In addition to his 1948 Olympic win, he won at the first Pan American Games in 1951 in Buenos Aires. He won 10 American national titles (7 individual and 3 medley relays). He also competed at the 1952 Olympics, finishing fourth.
(In 25 yard pools, as was customary in his time)
100 metres backstroke
1:04.0 New Haven, Jun.23,1948
1:03.6 New Haven, Feb.4,1949
150 yards backstroke
1:29.9 New Haven, May 5,1949
400 metres backstroke
5:03.9 New Haven, Feb.14,1948
Stack was born in Jan 23, 1928, in New Haven, graduated from Yale in 1949, spent 1951 to 1954 in the Navy, and graduated from Columbia University Law School in 1956. He moved to Honolulu and practiced law there until illness forced him to retire.
Veteran swimming writer Frank Litsky wrote in the New York Times Sep. 19 edition how a friend and former Yale swimmer Everett MacLeman of Guilford, Connecticut, recalled Stack:
"Seconds before the starting gun in the 1948 final, he was in the water and pulled up his trunks. The cord broke and the trunks started to slip off. He hollered to the starter, who let him get out of the water and into new trunks that stayed up, and he became Yale's first-ever Olympic gold medal swimmer."
In 1952, Stack tried to retain his Olympic title, but just before the event he fell off a motor scooter. Swimming with a bandaged hand, he finished fourth. He was inducted into the International Swimming Hall of Fame in 1979.
Stack had written to his wife that he had hurt his hand on a turn. "I thought it was a swimming turn, not a motor-scooter turn," his wife remembered.
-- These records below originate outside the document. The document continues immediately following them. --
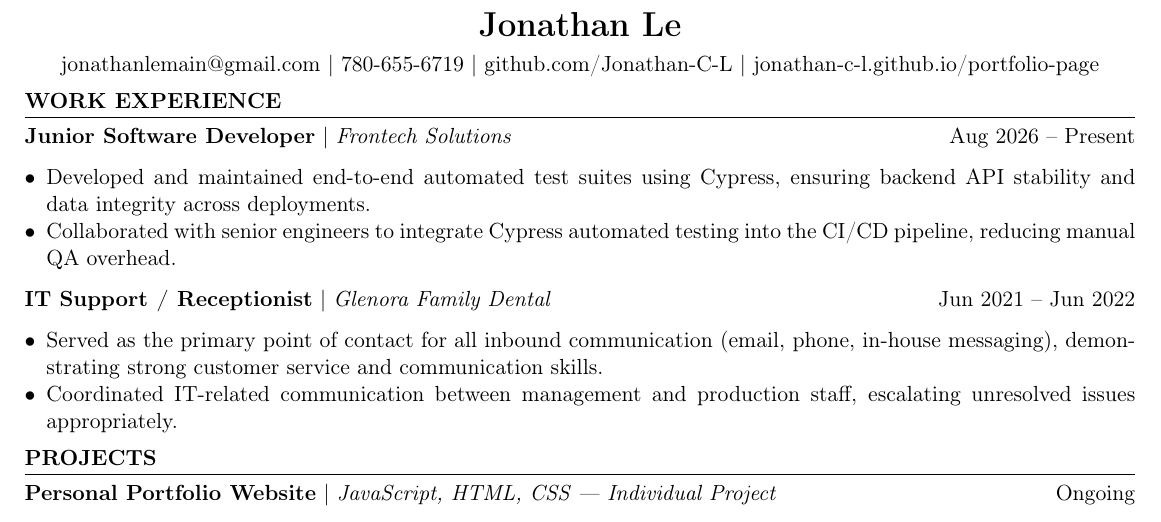
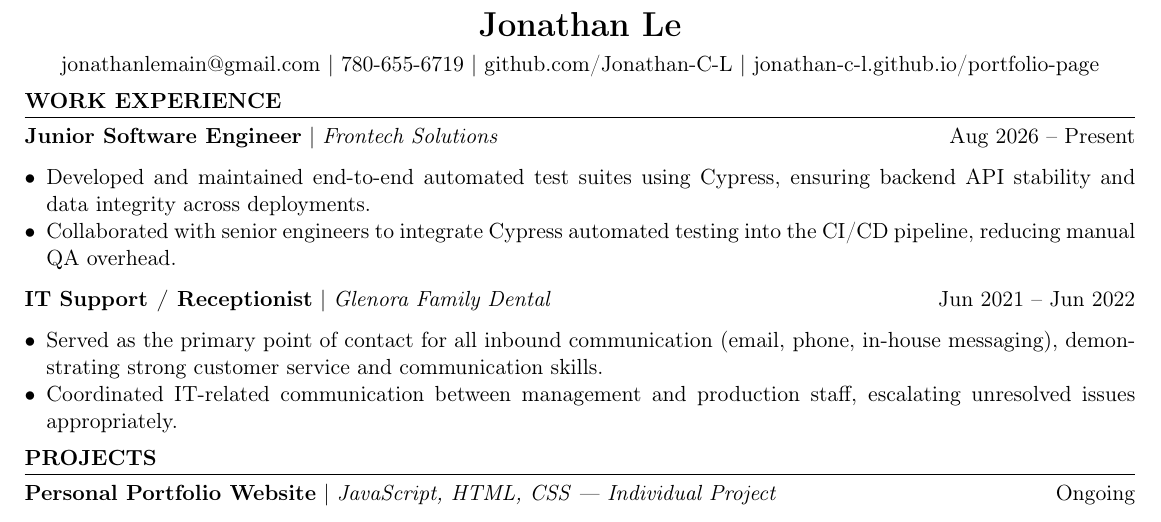
Before and after one commit to Jonathan-C-L/Resume, a LaTeX CV (JonathanL_Resume.tex): part of the page, cut so that both start at the same text. Compiled offline with pdfLaTeX.

Commit message:
updated title for Frontech Solution

```diff
--- a/JonathanL_Resume.tex
+++ b/JonathanL_Resume.tex
@@ -56,7 +56,7 @@
 %-------------------------
 \section{Work Experience}
 
-\textbf{Junior Software Developer} | \textit{Frontech Solutions} \hfill Aug 2026 -- Present
+\textbf{Junior Software Engineer} | \textit{Frontech Solutions} \hfill Aug 2026 -- Present
 \begin{itemize}
     \item Developed and maintained end-to-end automated test suites using Cypress, ensuring backend API stability and data integrity across deployments.
     \item Collaborated with senior engineers to integrate Cypress automated testing into the CI/CD pipeline, reducing manual QA overhead.
```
He is survived by his wife Elizabeth Loy Marks of Honolulu, a son, and two daughters.
I guess you thought some years ago that I had dropped off the face of the earth! My life has been busy with lots of ups and downs like most people.
Sorry I never responded with a letter to the Editor after Howard (Firby) passed away - I appreciated the copies you sent to me of the various ones you had printed. I still have them tucked away in my swimming files.
SWIMNEWS has certainly flourished and the style of it and articles are as professional as one can get-tardy congratulations! There are fewer and fewer names that I recognize, swimming goes on, times get faster and faster, rules change etc. - but it's still a fantastic sport and I read the mag with great interest.
My daughter Jeanne who you may remember, and her husband Glenn who was a great triathlete, have 3 children, the youngest of which is madly in love with swimming - Erika Carlsen, currently 10 and under, her name was in SWIMNEWS a few months back (I forget which event). So swimming goes on in my family.
Did you know - my aunt, Mabel McNamee was the first woman in Quebec to receive the RLSS award, 2nd in Canada. My father Ben McNamee missed trying out for the Olympics because he had to take the bus during lunch hour to the pool for the trials and he missed the event, 440 yards breaststroke. He was Canadian Champion in 1925 in that event in a time of 7:13 2/5 - I have the medal, and that is how it is engraved-14k gold yet! Just a few interesting facts, so Erika might have the right genes!
I still have Norman Cox's book on swimming, would you like it? I am not sure where all this kind of historical stuff is kept. Please advise when you have a minute.
I was married in January this year and have moved to the Okanagan country in B.C., new name: Kaye Ferguson Neale. Son Dave and his family are still in Richmond B.C. where I moved from, but no swimmers in his family, so far.
Jeanne's two daughters, Erika who I mentioned, and Laura-Kaye were at Akomak this summer, they were booked in for a month and loved it so much that they stayed another 3 weeks! Jeanne sent me some pictures, one of the girls with Buck Dawson. The world gets smaller....
Sorry to be so long away.
Kaye Ferguson (McNamee) Neale
Kaye McNamee was a member of Canada's Olympic Team in 1948-52 and the Commonwealth Games in 1950.
Remember... It's not true until it has been officially denied